(Difference listings)
/---
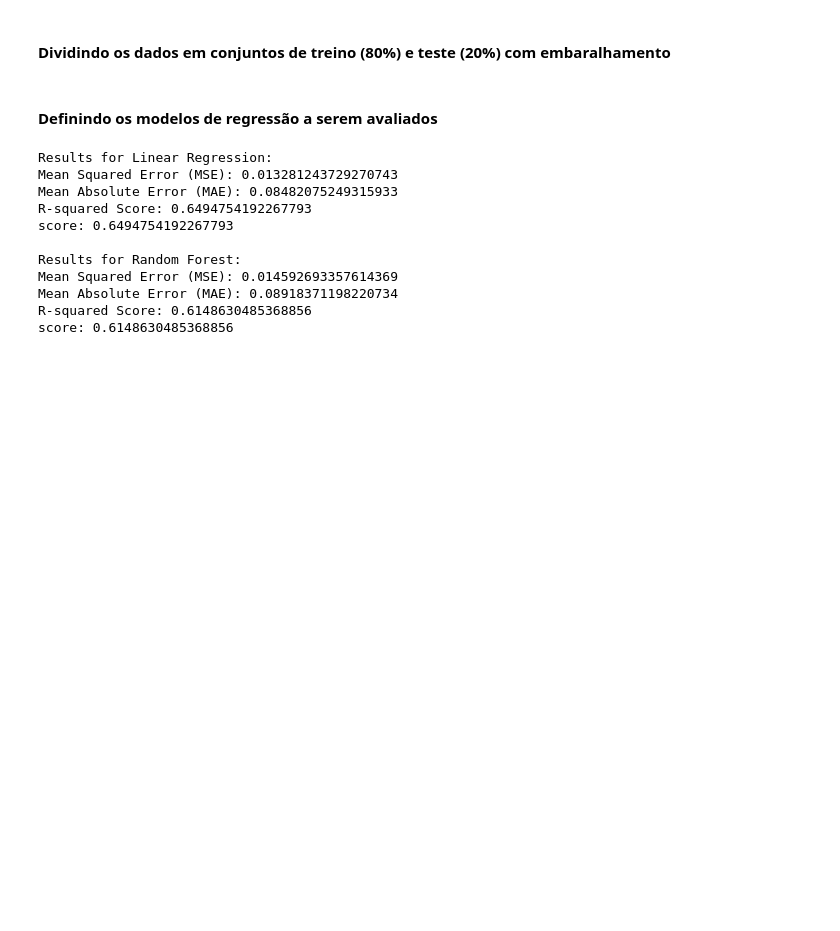
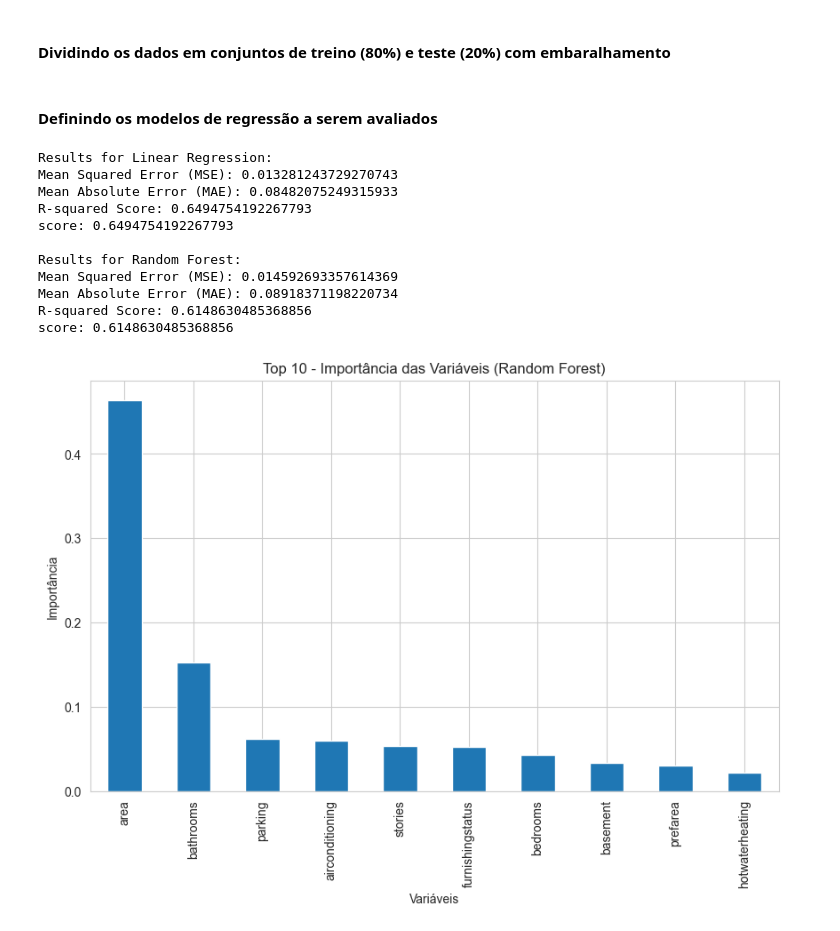
Before and after one commit to hassanrodrigues/av_tec-housing-price-prediction, a Jupyter notebook: housing_price_prediction.ipynb, the cells around one changed output. Saved outputs shown, nothing was run; the diff lists cells and outputs as text; code cells hidden in the pictures; blank space fills up the shorter version.

Commit message:
feat: add random florest the importances variables , api fastapi, previsor

```diff
--- a/housing_price_prediction.ipynb
+++ b/housing_price_prediction.ipynb
@@ -498,3 +498,16 @@ Mean Squared Error (MSE): 0.014592693357614369
 Mean Absolute Error (MAE): 0.08918371198220734
 R-squared Score: 0.6148630485368856
 score: 0.6148630485368856
+# %%
+importances = model.feature_importances_
+features = X.columns
+forest_importances = pd.Series(importances, index=features).sort_values(ascending=False)
+
+plt.figure(figsize=(10,6))
+forest_importances[:10].plot(kind='bar')
+plt.title("Top 10 - Importância das Variáveis (Random Forest)")
+plt.ylabel("Importância")
+plt.xlabel("Variáveis")
+plt.show()
+# %% [output]
+[figure, added]
```
Also changed, not shown: parts of 10 cells of this notebook, 8 other files.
\---
*Work instruction*.
Your response should be each line that includes the word "ipynb", copied from the records.

*Expected output*.
Before and after one commit to hassanrodrigues/av_tec-housing-price-prediction, a Jupyter notebook: housing_price_prediction.ipynb, the cells around one changed output. Saved outputs shown, nothing was run; the diff lists cells and outputs as text; code cells hidden in the pictures; blank space fills up the shorter version.
--- a/housing_price_prediction.ipynb
+++ b/housing_price_prediction.ipynb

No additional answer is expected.